__WHAT YOU WILL DO__: Print exactly the lines below between the line holding "HasResults --> |Yes|" and the line holding "Stream --> |No|", inclusive, and nothing more.

__DATA FOR REVIEW__:
___

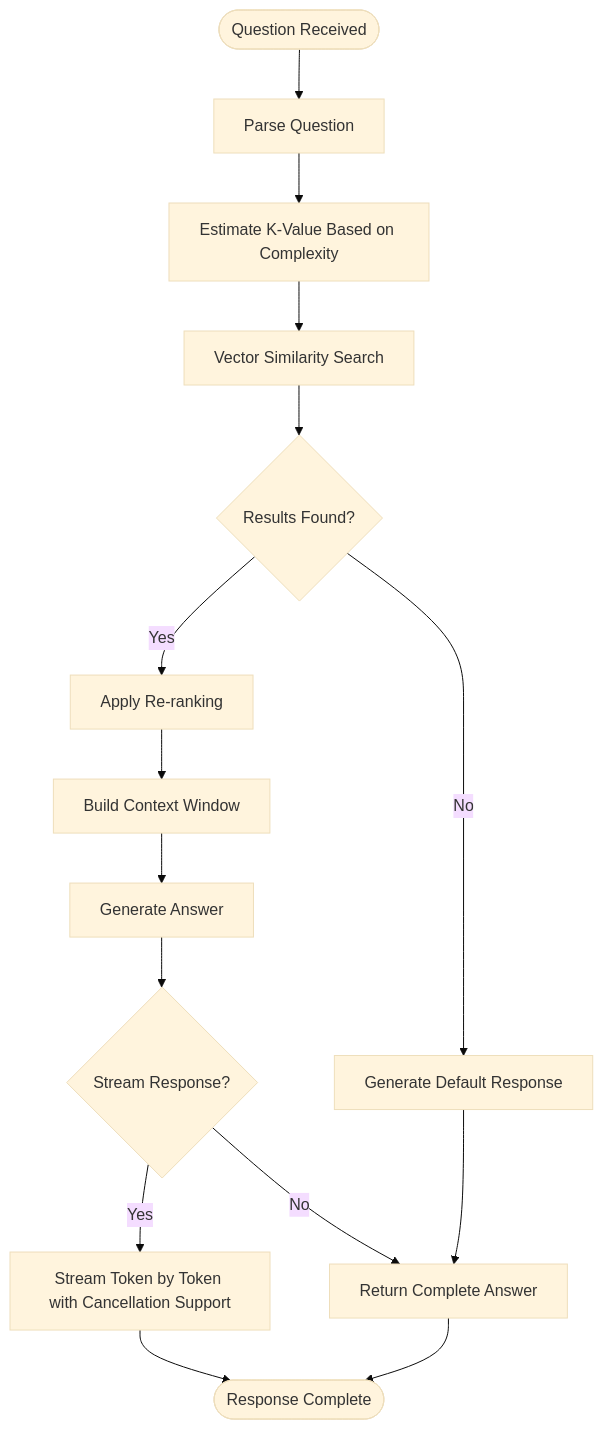
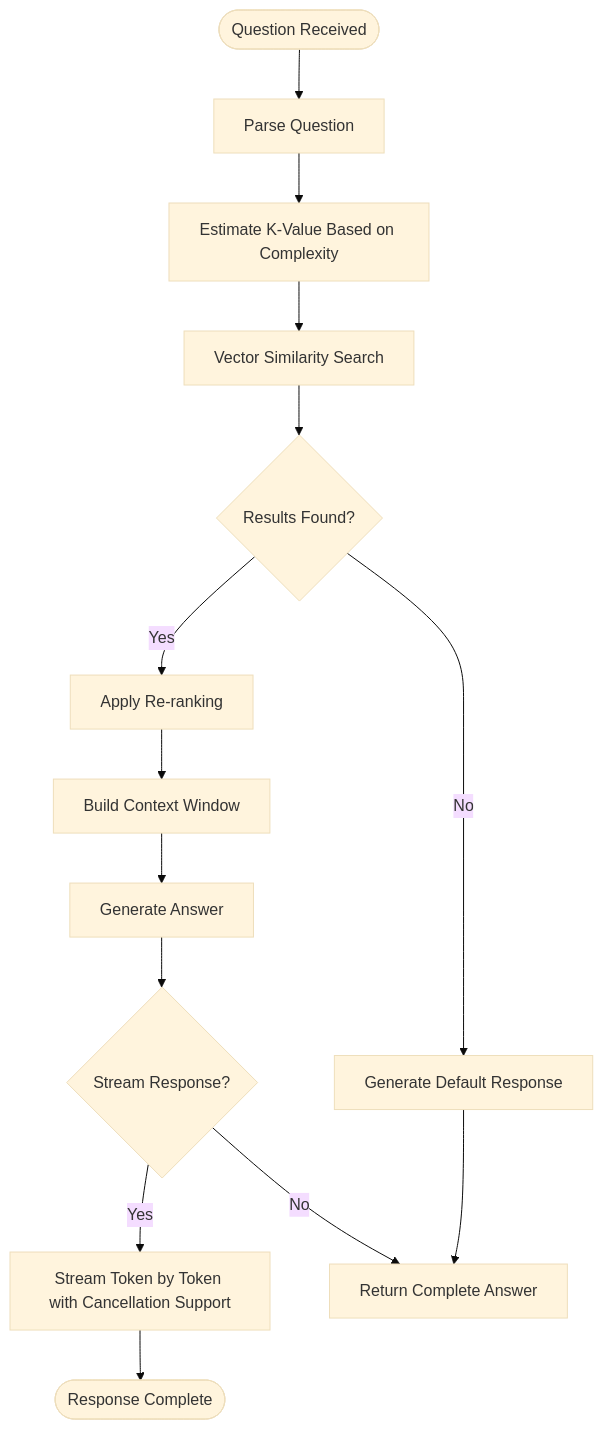
Diagram 20 of 24 in .qoder/repowiki/en/content/API Reference/RAG Microservice Architecture.md (ognelis/cafetera_hr_bot), drawn with Mermaid (base theme) before and after one commit. The commit also changed other lines of this file and 10 other files, not shown here.

````diff
--- a/.qoder/repowiki/en/content/API Reference/RAG Microservice Architecture.md
+++ b/.qoder/repowiki/en/content/API Reference/RAG Microservice Architecture.md
@@ -961,17 +1001,16 @@
 ```mermaid
 flowchart TD
 Start(["Question Received"]) --> Parse["Parse Question"]
 Parse --> EstimateK["Estimate K-Value Based on Complexity"]
 EstimateK --> Retrieve["Vector Similarity Search"]
 Retrieve --> HasResults{"Results Found?"}
 HasResults --> |No| GenerateDefault["Generate Default Response"]
 HasResults --> |Yes| Rerank["Apply Re-ranking"]
 Rerank --> Context["Build Context Window"]
 Context --> Generate["Generate Answer"]
 Generate --> Stream{"Stream Response?"}
 Stream --> |Yes| StreamTokens["Stream Token by Token with Cancellation Support"]
 Stream --> |No| ReturnAnswer["Return Complete Answer"]
 GenerateDefault --> ReturnAnswer
 StreamTokens --> End(["Response Complete"])
-ReturnAnswer --> End
 ```
````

___

__WRITTEN ANSWER__:
 HasResults --> |Yes| Rerank["Apply Re-ranking"]
 Rerank --> Context["Build Context Window"]
 Context --> Generate["Generate Answer"]
 Generate --> Stream{"Stream Response?"}
 Stream --> |Yes| StreamTokens["Stream Token by Token with Cancellation Support"]
 Stream --> |No| ReturnAnswer["Return Complete Answer"]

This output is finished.